__WORK TO COMPLETE__. Each record is to be printed again exactly, though not its pictures.

__Collected data entries__.
....................
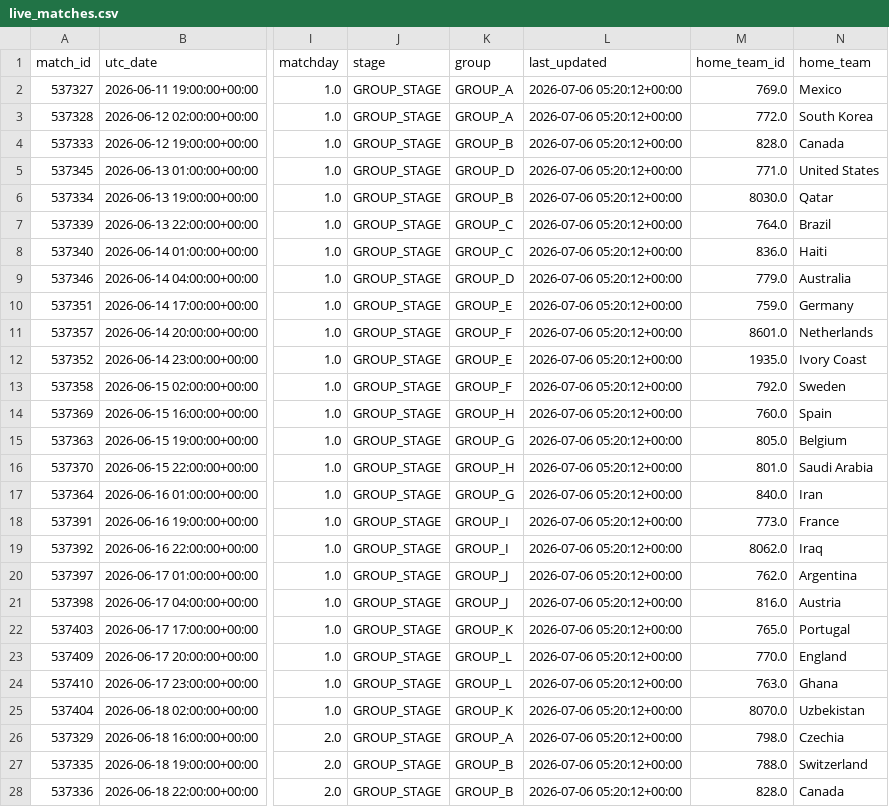
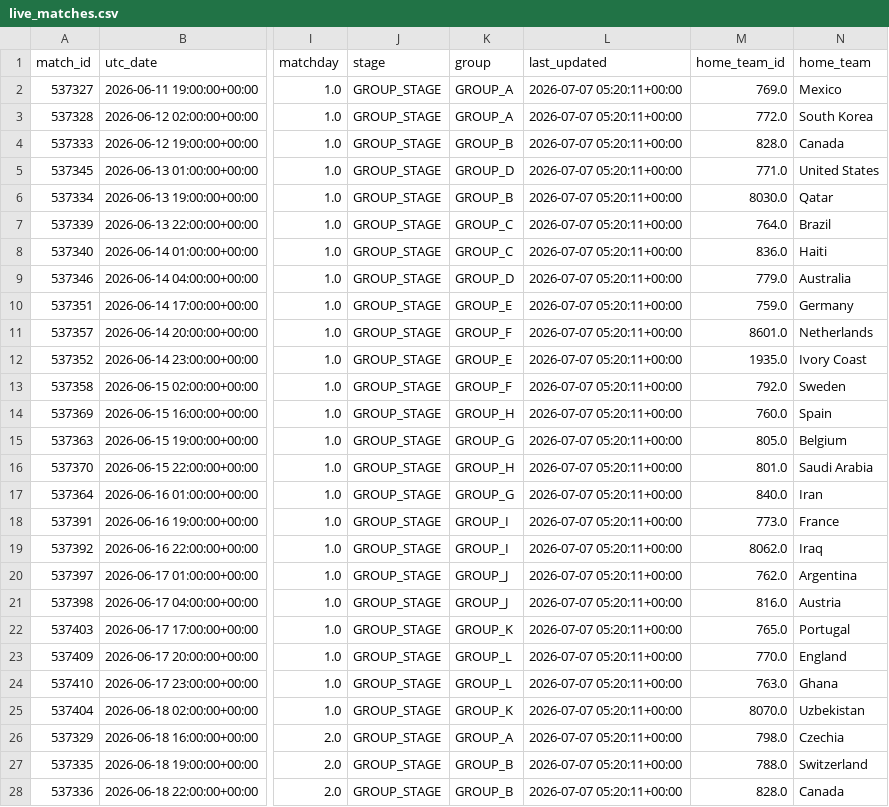
Before and after one commit to sabinorio-tech/World-Cup-Match-Prediction, a CSV file: data/processed/live_matches.csv, drawn as a sheet; only a part is shown, gaps mark what is left out; the diff covers the shown part only; the diff names each change by its address in the sheet, - before the commit and + after, or states it on an @@ line.

```diff
--- a/data/processed/live_matches.csv
+++ b/data/processed/live_matches.csv
-L2:L28 (last_updated): 2026-07-06 05:20:12+00:00
+L2:L28 (last_updated): 2026-07-07 05:20:11+00:00
```
Also changed, not shown: 111 edited cells elsewhere in this file, data/processed/knockout_matches.csv, 1 other file.
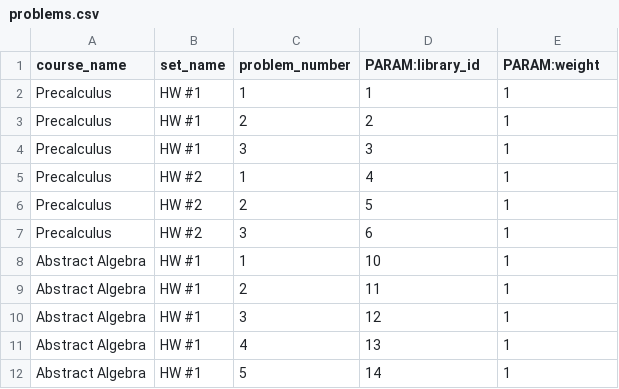
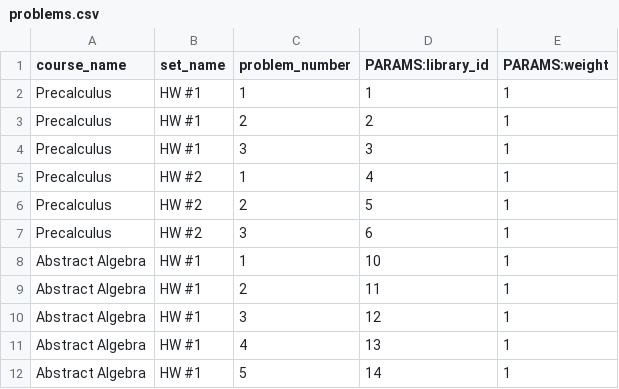
Before and after one commit to openwebwork/webwork3, a CSV file: t/db/sample_data/problems.csv, drawn as a sheet.

```diff
--- a/t/db/sample_data/problems.csv
+++ b/t/db/sample_data/problems.csv
@@ -1,2 +1,2 @@
-course_name,set_name,problem_number,PARAM:library_id,PARAM:weight
+course_name,set_name,problem_number,PARAMS:library_id,PARAMS:weight
 Precalculus,"HW #1",1,1,1
```
Also changed, not shown: t/db/sample_data/courses.csv, t/db/sample_data/hw_sets.csv, 27 other files.
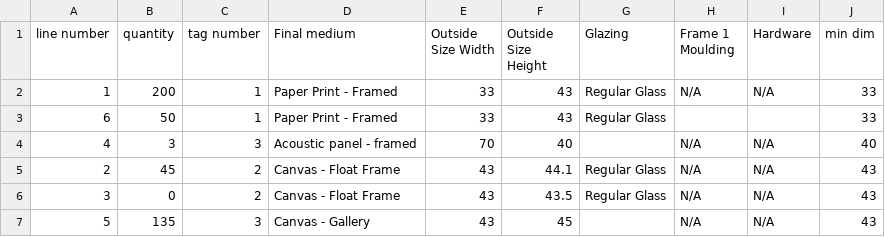
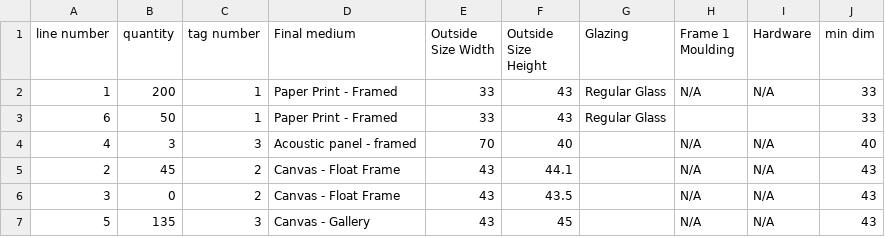
Before and after one commit to cse4505-fl25-wustl/test_cases, a CSV file: stress_tests/pack_by_depth/test8/stress_test.csv, drawn as a sheet.

```diff
--- a/stress_tests/pack_by_depth/test8/stress_test.csv
+++ b/stress_tests/pack_by_depth/test8/stress_test.csv
@@ -4,4 +4,4 @@ line number,quantity,tag number,Final medium,Outside Size Width,Outside Size Hei
 4,3,3,Acoustic panel - framed,70,40,,N/A,N/A,40
-2,45,2,Canvas - Float Frame,43,44.1,Regular Glass,N/A,N/A,43
-3,0,2,Canvas - Float Frame,43,43.5,Regular Glass,N/A,N/A,43
+2,45,2,Canvas - Float Frame,43,44.1,,N/A,N/A,43
+3,0,2,Canvas - Float Frame,43,43.5,,N/A,N/A,43
 5,135,3,Canvas - Gallery,43,45,,N/A,N/A,43
```
Also changed, not shown: 1 other file.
....................
__ANSWER SECTION__.
Before and after one commit to sabinorio-tech/World-Cup-Match-Prediction, a CSV file: data/processed/live_matches.csv, drawn as a sheet; only a part is shown, gaps mark what is left out; the diff covers the shown part only; the diff names each change by its address in the sheet, - before the commit and + after, or states it on an @@ line.

```diff
--- a/data/processed/live_matches.csv
+++ b/data/processed/live_matches.csv
-L2:L28 (last_updated): 2026-07-06 05:20:12+00:00
+L2:L28 (last_updated): 2026-07-07 05:20:11+00:00
```
Also changed, not shown: 111 edited cells elsewhere in this file, data/processed/knockout_matches.csv, 1 other file.
Before and after one commit to openwebwork/webwork3, a CSV file: t/db/sample_data/problems.csv, drawn as a sheet.

```diff
--- a/t/db/sample_data/problems.csv
+++ b/t/db/sample_data/problems.csv
@@ -1,2 +1,2 @@
-course_name,set_name,problem_number,PARAM:library_id,PARAM:weight
+course_name,set_name,problem_number,PARAMS:library_id,PARAMS:weight
 Precalculus,"HW #1",1,1,1
```
Also changed, not shown: t/db/sample_data/courses.csv, t/db/sample_data/hw_sets.csv, 27 other files.
Before and after one commit to cse4505-fl25-wustl/test_cases, a CSV file: stress_tests/pack_by_depth/test8/stress_test.csv, drawn as a sheet.

```diff
--- a/stress_tests/pack_by_depth/test8/stress_test.csv
+++ b/stress_tests/pack_by_depth/test8/stress_test.csv
@@ -4,4 +4,4 @@ line number,quantity,tag number,Final medium,Outside Size Width,Outside Size Hei
 4,3,3,Acoustic panel - framed,70,40,,N/A,N/A,40
-2,45,2,Canvas - Float Frame,43,44.1,Regular Glass,N/A,N/A,43
-3,0,2,Canvas - Float Frame,43,43.5,Regular Glass,N/A,N/A,43
+2,45,2,Canvas - Float Frame,43,44.1,,N/A,N/A,43
+3,0,2,Canvas - Float Frame,43,43.5,,N/A,N/A,43
 5,135,3,Canvas - Gallery,43,45,,N/A,N/A,43
```
Also changed, not shown: 1 other file.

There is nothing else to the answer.